A King, Anyone?
Addressing Americans displeased by our election results, the British-Russian writer Nikolai Tolstoy suggested in the New York Times that maybe it is time for America to consider a (constitutional) monarchy – a very stable form of government, perhaps more so than a republic. Americans “have only to direct their gaze toward their northern neighbor to find…contented Canada…,” he opined.
A King, Anyone?
But alas, these United States have a sour history with kings, going back to George III of “Tea Party” days. So severe was the early-American allergy to kings, that our fledgling Episcopal Church (the Church of England in the U.S.) removed all trappings of royalty from its own bishops, and left them with relatively little power in the church hierarchy. (Much of the power was devolved to the people in congregations, who were given the vote to elect their own clergy leaders.)
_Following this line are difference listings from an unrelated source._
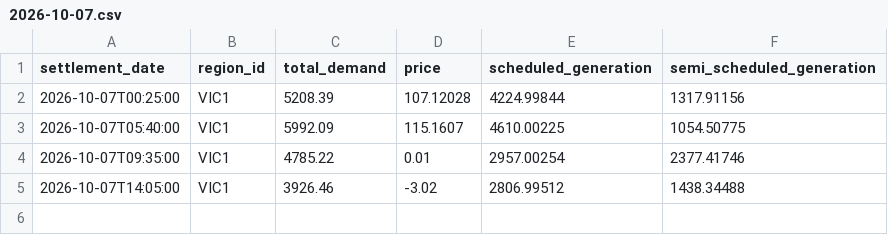
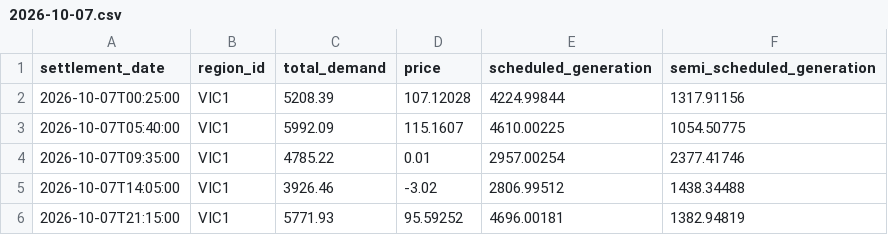
Before and after one commit to arno0b/forecast-platform, a CSV file: data/vic1/2026-10-07.csv, drawn as a sheet.

```diff
--- a/data/vic1/2026-10-07.csv
+++ b/data/vic1/2026-10-07.csv
@@ -5 +5,2 @@ settlement_date,region_id,total_demand,price,scheduled_generation,semi_scheduled
 2026-10-07T14:05:00,VIC1,3926.46,-3.02,2806.99512,1438.34488
+2026-10-07T21:15:00,VIC1,5771.93,95.59252,4696.00181,1382.94819
```
Also changed, not shown: data/nsw1/2026-10-07.csv, data/qld1/2026-10-07.csv, 2 other files.
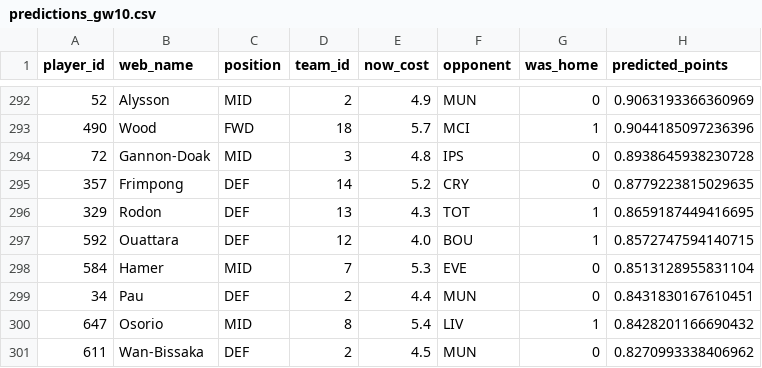
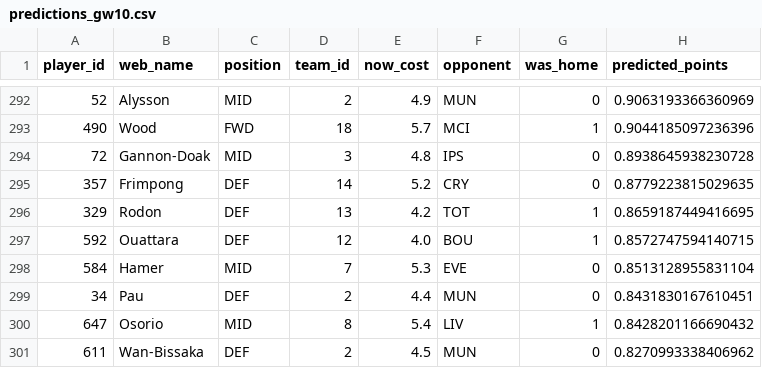
Before and after one commit to Visino2/fpl-predictor, a CSV file: backend/data/predictions_gw10.csv, drawn as a sheet; only a part is shown, gaps mark what is left out; the diff covers the shown part only; the diff names each change by its address in the sheet, - before the commit and + after, or states it on an @@ line.

```diff
--- a/backend/data/predictions_gw10.csv
+++ b/backend/data/predictions_gw10.csv
-E296 (now_cost): 4.3
+E296 (now_cost): 4.2
```
Also changed, not shown: 7 edited cells elsewhere in this file, 1 other file.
Our own bishop, Mariann Edgar Budde, presides ceremonially over the great Washington National Cathedral and a diocese of 88 congregations. She chairs the Cathedral Foundation, which governs the Cathedral and its several schools and institutions. She has great responsibility. Yet her authority flows not downward from an archbishop (much less a pope), but upward from the churchmembers in our diocese. It is an unwieldy system, as, I suppose, most democracies are. Bp. Budde uses her authority as a teacher and prophet with great care and skill. I hope you all receive and read her communications through the diocesan newsletter and website www.EDOW.org. If you are not already subscribed, you may do so here.
This Sunday is Christ the King Sunday – the last in the church year. We all love singing the great coronation hymns: ‘Crown him Lord of all!’ But Jesus is the most unlikely king you’ll find. He has no use for trappings, he covets no political power. And yet he seeks to rule in the hearts of all of us follow him. Some might say, judging from his followers, that Jesus is a poor – or at least ineffective – king. We Christians are a motley bunch, lacking in many virtues, subject to grievous faults. Like an Episcopal bishop, Jesus is a king who rules through persuasion, gentle leading, and sacrificial love. In this, Jesus is a master. We, as his subjects, are the ones lacking in devotion, in courage, and in compassion, to follow him.
But I think it’s good to sing those glorious coronation choruses to remind ourselves that, whatever happens here on earth, one thing never changes: Jesus is the true king, ruling through the greatest power there is, the power of love. Never forget that. It’s a lifetime project for us, his people, to become his worthy subjects.